**Exercise prompt:**
Whatever the records hold, copy it exactly and completely.

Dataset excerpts
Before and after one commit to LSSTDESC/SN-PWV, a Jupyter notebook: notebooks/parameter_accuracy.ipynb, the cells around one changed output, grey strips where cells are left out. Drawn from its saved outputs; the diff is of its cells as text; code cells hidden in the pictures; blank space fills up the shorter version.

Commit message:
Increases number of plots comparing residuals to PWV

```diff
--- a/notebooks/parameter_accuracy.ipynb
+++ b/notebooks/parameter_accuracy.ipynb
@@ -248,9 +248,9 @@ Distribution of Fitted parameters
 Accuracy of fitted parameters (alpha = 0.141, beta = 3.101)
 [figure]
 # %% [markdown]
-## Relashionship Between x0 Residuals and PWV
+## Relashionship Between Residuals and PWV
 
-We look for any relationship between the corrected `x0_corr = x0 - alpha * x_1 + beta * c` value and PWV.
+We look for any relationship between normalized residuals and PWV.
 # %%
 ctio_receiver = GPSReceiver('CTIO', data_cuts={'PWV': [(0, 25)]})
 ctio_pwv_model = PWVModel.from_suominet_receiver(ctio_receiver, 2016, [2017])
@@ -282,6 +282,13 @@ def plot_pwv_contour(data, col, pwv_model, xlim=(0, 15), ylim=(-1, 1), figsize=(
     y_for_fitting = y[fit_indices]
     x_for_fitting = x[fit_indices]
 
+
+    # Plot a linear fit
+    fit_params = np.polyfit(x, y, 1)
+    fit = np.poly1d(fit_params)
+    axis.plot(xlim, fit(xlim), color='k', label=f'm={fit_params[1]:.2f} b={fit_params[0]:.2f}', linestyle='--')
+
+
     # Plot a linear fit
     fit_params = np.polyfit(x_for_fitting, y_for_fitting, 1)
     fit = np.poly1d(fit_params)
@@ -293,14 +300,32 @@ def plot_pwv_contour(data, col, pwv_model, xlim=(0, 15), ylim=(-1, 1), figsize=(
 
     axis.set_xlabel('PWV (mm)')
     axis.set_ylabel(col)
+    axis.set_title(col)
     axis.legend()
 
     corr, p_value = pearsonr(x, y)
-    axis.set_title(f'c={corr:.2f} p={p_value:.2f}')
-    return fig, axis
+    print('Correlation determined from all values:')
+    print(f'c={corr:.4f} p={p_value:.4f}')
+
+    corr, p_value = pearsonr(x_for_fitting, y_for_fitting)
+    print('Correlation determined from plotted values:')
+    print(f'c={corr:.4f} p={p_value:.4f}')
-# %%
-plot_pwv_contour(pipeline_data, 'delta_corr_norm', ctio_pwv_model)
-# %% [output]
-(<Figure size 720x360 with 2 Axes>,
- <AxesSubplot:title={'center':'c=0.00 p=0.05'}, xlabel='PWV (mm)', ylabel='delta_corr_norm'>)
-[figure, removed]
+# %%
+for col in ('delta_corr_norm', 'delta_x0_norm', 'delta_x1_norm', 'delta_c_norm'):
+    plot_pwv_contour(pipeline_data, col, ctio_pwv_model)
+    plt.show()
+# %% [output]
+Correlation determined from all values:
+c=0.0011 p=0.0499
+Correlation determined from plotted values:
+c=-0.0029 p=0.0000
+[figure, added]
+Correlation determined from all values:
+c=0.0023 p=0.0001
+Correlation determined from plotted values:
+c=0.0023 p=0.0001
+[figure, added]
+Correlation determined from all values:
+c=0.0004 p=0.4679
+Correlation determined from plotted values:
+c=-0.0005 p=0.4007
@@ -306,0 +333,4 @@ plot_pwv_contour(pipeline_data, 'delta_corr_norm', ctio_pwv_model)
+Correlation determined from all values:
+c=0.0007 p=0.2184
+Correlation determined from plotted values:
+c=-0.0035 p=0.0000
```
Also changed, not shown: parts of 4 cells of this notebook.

**Task solution:**
Before and after one commit to LSSTDESC/SN-PWV, a Jupyter notebook: notebooks/parameter_accuracy.ipynb, the cells around one changed output, grey strips where cells are left out. Drawn from its saved outputs; the diff is of its cells as text; code cells hidden in the pictures; blank space fills up the shorter version.

Commit message:
Increases number of plots comparing residuals to PWV

```diff
--- a/notebooks/parameter_accuracy.ipynb
+++ b/notebooks/parameter_accuracy.ipynb
@@ -248,9 +248,9 @@ Distribution of Fitted parameters
 Accuracy of fitted parameters (alpha = 0.141, beta = 3.101)
 [figure]
 # %% [markdown]
-## Relashionship Between x0 Residuals and PWV
+## Relashionship Between Residuals and PWV
 
-We look for any relationship between the corrected `x0_corr = x0 - alpha * x_1 + beta * c` value and PWV.
+We look for any relationship between normalized residuals and PWV.
 # %%
 ctio_receiver = GPSReceiver('CTIO', data_cuts={'PWV': [(0, 25)]})
 ctio_pwv_model = PWVModel.from_suominet_receiver(ctio_receiver, 2016, [2017])
@@ -282,6 +282,13 @@ def plot_pwv_contour(data, col, pwv_model, xlim=(0, 15), ylim=(-1, 1), figsize=(
     y_for_fitting = y[fit_indices]
     x_for_fitting = x[fit_indices]
 
+
+    # Plot a linear fit
+    fit_params = np.polyfit(x, y, 1)
+    fit = np.poly1d(fit_params)
+    axis.plot(xlim, fit(xlim), color='k', label=f'm={fit_params[1]:.2f} b={fit_params[0]:.2f}', linestyle='--')
+
+
     # Plot a linear fit
     fit_params = np.polyfit(x_for_fitting, y_for_fitting, 1)
     fit = np.poly1d(fit_params)
@@ -293,14 +300,32 @@ def plot_pwv_contour(data, col, pwv_model, xlim=(0, 15), ylim=(-1, 1), figsize=(
 
     axis.set_xlabel('PWV (mm)')
     axis.set_ylabel(col)
+    axis.set_title(col)
     axis.legend()
 
     corr, p_value = pearsonr(x, y)
-    axis.set_title(f'c={corr:.2f} p={p_value:.2f}')
-    return fig, axis
+    print('Correlation determined from all values:')
+    print(f'c={corr:.4f} p={p_value:.4f}')
+
+    corr, p_value = pearsonr(x_for_fitting, y_for_fitting)
+    print('Correlation determined from plotted values:')
+    print(f'c={corr:.4f} p={p_value:.4f}')
-# %%
-plot_pwv_contour(pipeline_data, 'delta_corr_norm', ctio_pwv_model)
-# %% [output]
-(<Figure size 720x360 with 2 Axes>,
- <AxesSubplot:title={'center':'c=0.00 p=0.05'}, xlabel='PWV (mm)', ylabel='delta_corr_norm'>)
-[figure, removed]
+# %%
+for col in ('delta_corr_norm', 'delta_x0_norm', 'delta_x1_norm', 'delta_c_norm'):
+    plot_pwv_contour(pipeline_data, col, ctio_pwv_model)
+    plt.show()
+# %% [output]
+Correlation determined from all values:
+c=0.0011 p=0.0499
+Correlation determined from plotted values:
+c=-0.0029 p=0.0000
+[figure, added]
+Correlation determined from all values:
+c=0.0023 p=0.0001
+Correlation determined from plotted values:
+c=0.0023 p=0.0001
+[figure, added]
+Correlation determined from all values:
+c=0.0004 p=0.4679
+Correlation determined from plotted values:
+c=-0.0005 p=0.4007
@@ -306,0 +333,4 @@ plot_pwv_contour(pipeline_data, 'delta_corr_norm', ctio_pwv_model)
+Correlation determined from all values:
+c=0.0007 p=0.2184
+Correlation determined from plotted values:
+c=-0.0035 p=0.0000
```
Also changed, not shown: parts of 4 cells of this notebook.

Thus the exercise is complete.